SUPPLIED RECORDS ::
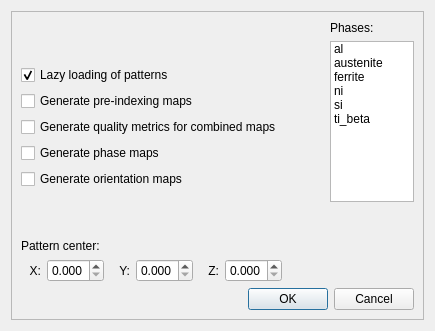
This is ui/hi_setup.ui in EBSP-Indexer/EBSP-Indexer as Qt 5 draws it before an edit. The edited form follows.
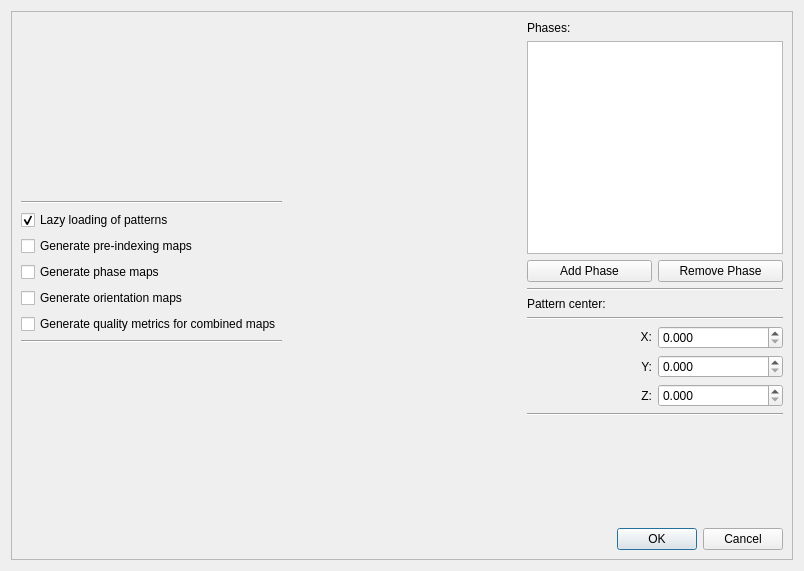
This is the edited form.

Patch:
```diff
--- a/ui/hi_setup.ui
+++ b/ui/hi_setup.ui
@@ -6,8 +6,8 @@
    <rect>
     <x>0</x>
     <y>0</y>
-    <width>435</width>
-    <height>331</height>
+    <width>804</width>
+    <height>571</height>
    </rect>
   </property>
   <property name="windowTitle">
@@ -22,12 +22,23 @@
      <property name="frameShadow">
       <enum>QFrame::Raised</enum>
      </property>
+     <layout class="QGridLayout" name="gridLayout_3">
+      <item row="3" column="2">
+       <widget class="QDialogButtonBox" name="buttonBox">
+        <property name="layoutDirection">
+         <enum>Qt::LeftToRight</enum>
+        </property>
+        <property name="orientation">
+         <enum>Qt::Horizontal</enum>
+        </property>
+        <property name="standardButtons">
+         <set>QDialogButtonBox::Cancel|QDialogButtonBox::Ok</set>
+        </property>
+       </widget>
+      </item>
+      <item row="2" column="0">
      <layout class="QVBoxLayout" name="verticalLayout">
       <item>
-       <layout class="QHBoxLayout" name="horizontalLayout" stretch="0,1,2">
-        <item>
-         <layout class="QVBoxLayout" name="verticalLayout_3">
-          <item>
            <spacer name="verticalSpacer_2">
             <property name="orientation">
              <enum>Qt::Vertical</enum>
@@ -40,6 +51,13 @@
             </property>
            </spacer>
           </item>
+        <item>
+         <widget class="Line" name="line_2">
+          <property name="orientation">
+           <enum>Qt::Horizontal</enum>
+          </property>
+         </widget>
+        </item>
           <item>
            <widget class="QCheckBox" name="checkBoxLazy">
             <property name="layoutDirection">
@@ -63,13 +81,6 @@
             </property>
            </widget>
           </item>
-          <item>
-           <widget class="QCheckBox" name="checkBoxQuality">
-            <property name="text">
-             <string>Generate quality metrics for combined maps</string>
-            </property>
-           </widget>
-          </item>
           <item>
            <widget class="QCheckBox" name="checkBoxPhase">
             <property name="text">
@@ -84,6 +95,20 @@
             </property>
            </widget>
           </item>
+        <item>
+         <widget class="QCheckBox" name="checkBoxQuality">
+          <property name="text">
+           <string>Generate quality metrics for combined maps</string>
+          </property>
+         </widget>
+        </item>
+        <item>
+         <widget class="Line" name="line_3">
+          <property name="orientation">
+           <enum>Qt::Horizontal</enum>
+          </property>
+         </widget>
+        </item>
           <item>
            <spacer name="verticalSpacer_3">
             <property name="orientation">
@@ -97,6 +122,52 @@
             </property>
            </spacer>
           </item>
+       </layout>
+      </item>
+      <item row="2" column="2">
+       <layout class="QVBoxLayout" name="verticalLayout_2" stretch="0,2,0,0,0,0,0,0,0,1">
+        <item>
+         <widget class="QLabel" name="label">
+          <property name="text">
+           <string>Phases:</string>
+          </property>
+         </widget>
+        </item>
+        <item>
+         <widget class="QListWidget" name="listWidgetPhase">
+          <property name="alternatingRowColors">
+           <bool>false</bool>
+          </property>
+          <property name="selectionMode">
+           <enum>QAbstractItemView::MultiSelection</enum>
+          </property>
+         </widget>
+        </item>
+        <item>
+         <layout class="QHBoxLayout" name="horizontalLayout_3">
+          <item>
+           <widget class="QPushButton" name="pushButtonAddPhase">
+            <property name="text">
+             <string>Add Phase</string>
+            </property>
+           </widget>
+          </item>
+          <item>
+           <widget class="QPushButton" name="pushButtonRemovePhase">
+            <property name="text">
+             <string>Remove Phase</string>
+            </property>
+           </widget>
+          </item>
+         </layout>
+        </item>
+        <item>
+         <widget class="Line" name="line">
+          <property name="orientation">
+           <enum>Qt::Horizontal</enum>
+          </property>
+         </widget>
+        </item>
           <item>
            <widget class="QLabel" name="label_2">
             <property name="text">
@@ -105,18 +176,28 @@
            </widget>
           </item>
           <item>
-           <layout class="QHBoxLayout" name="horizontalLayout_2">
+         <widget class="Line" name="line_5">
+          <property name="orientation">
+           <enum>Qt::Horizontal</enum>
+          </property>
+         </widget>
+        </item>
             <item>
-             <widget class="QLabel" name="label_3">
-              <property name="text">
-               <string>X:</string>
-              </property>
-              <property name="alignment">
-               <set>Qt::AlignRight|Qt::AlignTrailing|Qt::AlignVCenter</set>
-              </property>
-             </widget>
-            </item>
-            <item>
+         <layout class="QGridLayout" name="gridLayout_2">
+          <item row="1" column="1">
+           <widget class="QDoubleSpinBox" name="patternCenterY">
+            <property name="decimals">
+             <number>3</number>
+            </property>
+            <property name="maximum">
+             <double>1.000000000000000</double>
+            </property>
+            <property name="singleStep">
+             <double>0.000100000000000</double>
+            </property>
+           </widget>
+          </item>
+          <item row="0" column="1">
              <widget class="QDoubleSpinBox" name="patternCenterX">
               <property name="decimals">
                <number>3</number>
@@ -129,7 +210,23 @@
               </property>
              </widget>
             </item>
-            <item>
+          <item row="2" column="1">
+           <widget class="QDoubleSpinBox" name="patternCenterZ">
+            <property name="prefix">
+             <string/>
+            </property>
+            <property name="decimals">
+             <number>3</number>
+            </property>
+            <property name="maximum">
+             <double>1.000000000000000</double>
+            </property>
+            <property name="singleStep">
+             <double>0.000100000000000</double>
+            </property>
+           </widget>
+          </item>
+          <item row="1" column="0">
              <widget class="QLabel" name="label_4">
               <property name="layoutDirection">
                <enum>Qt::LeftToRight</enum>
@@ -142,20 +239,23 @@
               </property>
              </widget>
             </item>
-            <item>
-             <widget class="QDoubleSpinBox" name="patternCenterY">
-              <property name="decimals">
-               <number>3</number>
-              </property>
-              <property name="maximum">
-               <double>1.000000000000000</double>
-              </property>
-              <property name="singleStep">
-               <double>0.000100000000000</double>
+          <item row="0" column="0">
+           <widget class="QLabel" name="label_3">
+            <property name="maximumSize">
+             <size>
+              <width>16777215</width>
+              <height>20</height>
+             </size>
+            </property>
+            <property name="text">
+             <string>X:</string>
+            </property>
+            <property name="alignment">
+             <set>Qt::AlignRight|Qt::AlignTrailing|Qt::AlignVCenter</set>
               </property>
              </widget>
             </item>
-            <item>
+          <item row="2" column="0">
              <widget class="QLabel" name="label_5">
               <property name="text">
                <string>Z:</string>
@@ -165,27 +265,34 @@
               </property>
              </widget>
             </item>
+         </layout>
+        </item>
             <item>
-             <widget class="QDoubleSpinBox" name="patternCenterZ">
-              <property name="prefix">
-               <string/>
-              </property>
-              <property name="decimals">
-               <number>3</number>
-              </property>
-              <property name="maximum">
-               <double>1.000000000000000</double>
-              </property>
-              <property name="singleStep">
-               <double>0.000100000000000</double>
+         <layout class="QHBoxLayout" name="horizontalLayout_2"/>
+        </item>
+        <item>
+         <widget class="Line" name="line_4">
+          <property name="orientation">
+           <enum>Qt::Horizontal</enum>
               </property>
              </widget>
             </item>
-           </layout>
-          </item>
-         </layout>
-        </item>
         <item>
+         <spacer name="verticalSpacer">
+          <property name="orientation">
+           <enum>Qt::Vertical</enum>
+          </property>
+          <property name="sizeHint" stdset="0">
+           <size>
+            <width>20</width>
+            <height>40</height>
+           </size>
+          </property>
+         </spacer>
+        </item>
+       </layout>
+      </item>
+      <item row="2" column="1">
          <spacer name="horizontalSpacer">
           <property name="orientation">
            <enum>Qt::Horizontal</enum>
@@ -198,96 +305,11 @@
           </property>
          </spacer>
         </item>
-        <item>
-         <layout class="QVBoxLayout" name="verticalLayout_2" stretch="0,2,1">
-          <item>
-           <widget class="QLabel" name="label">
-            <property name="text">
-             <string>Phases:</string>
-            </property>
-           </widget>
-          </item>
-          <item>
-           <widget class="QListWidget" name="listWidgetPhase">
-            <property name="alternatingRowColors">
-             <bool>false</bool>
-            </property>
-            <property name="selectionMode">
-             <enum>QAbstractItemView::MultiSelection</enum>
-            </property>
-            <item>
-             <property name="text">
-              <string>al</string>
-             </property>
-            </item>
-            <item>
-             <property name="text">
-              <string>austenite</string>
-             </property>
-            </item>
-            <item>
-             <property name="text">
-              <string>ferrite</string>
-             </property>
-            </item>
-            <item>
-             <property name="text">
-              <string>ni</string>
-             </property>
-            </item>
-            <item>
-             <property name="text">
-              <string>si</string>
-             </property>
-            </item>
-            <item>
-             <property name="text">
-              <string>ti_beta</string>
-             </property>
-            </item>
-           </widget>
-          </item>
-          <item>
-           <spacer name="verticalSpacer">
-            <property name="orientation">
-             <enum>Qt::Vertical</enum>
-            </property>
-            <property name="sizeHint" stdset="0">
-             <size>
-              <width>20</width>
-              <height>40</height>
-             </size>
-            </property>
-           </spacer>
-          </item>
-         </layout>
-        </item>
-       </layout>
-      </item>
-      <item>
-       <widget class="QDialogButtonBox" name="buttonBox">
-        <property name="layoutDirection">
-         <enum>Qt::LeftToRight</enum>
-        </property>
-        <property name="orientation">
-         <enum>Qt::Horizontal</enum>
-        </property>
-        <property name="standardButtons">
-         <set>QDialogButtonBox::Cancel|QDialogButtonBox::Ok</set>
-        </property>
+     </layout>
        </widget>
       </item>
      </layout>
     </widget>
-   </item>
-  </layout>
- </widget>
- <tabstops>
-  <tabstop>checkBoxLazy</tabstop>
-  <tabstop>patternCenterX</tabstop>
-  <tabstop>patternCenterY</tabstop>
-  <tabstop>patternCenterZ</tabstop>
- </tabstops>
  <resources/>
  <connections>
   <connection>
```
Lines whose indentation alone changed are shown as unchanged.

WHAT YOU HAVE TO DO ::
Write down how many lines above contain the string "width", and nothing besides.

RESPONSE AREA ::
5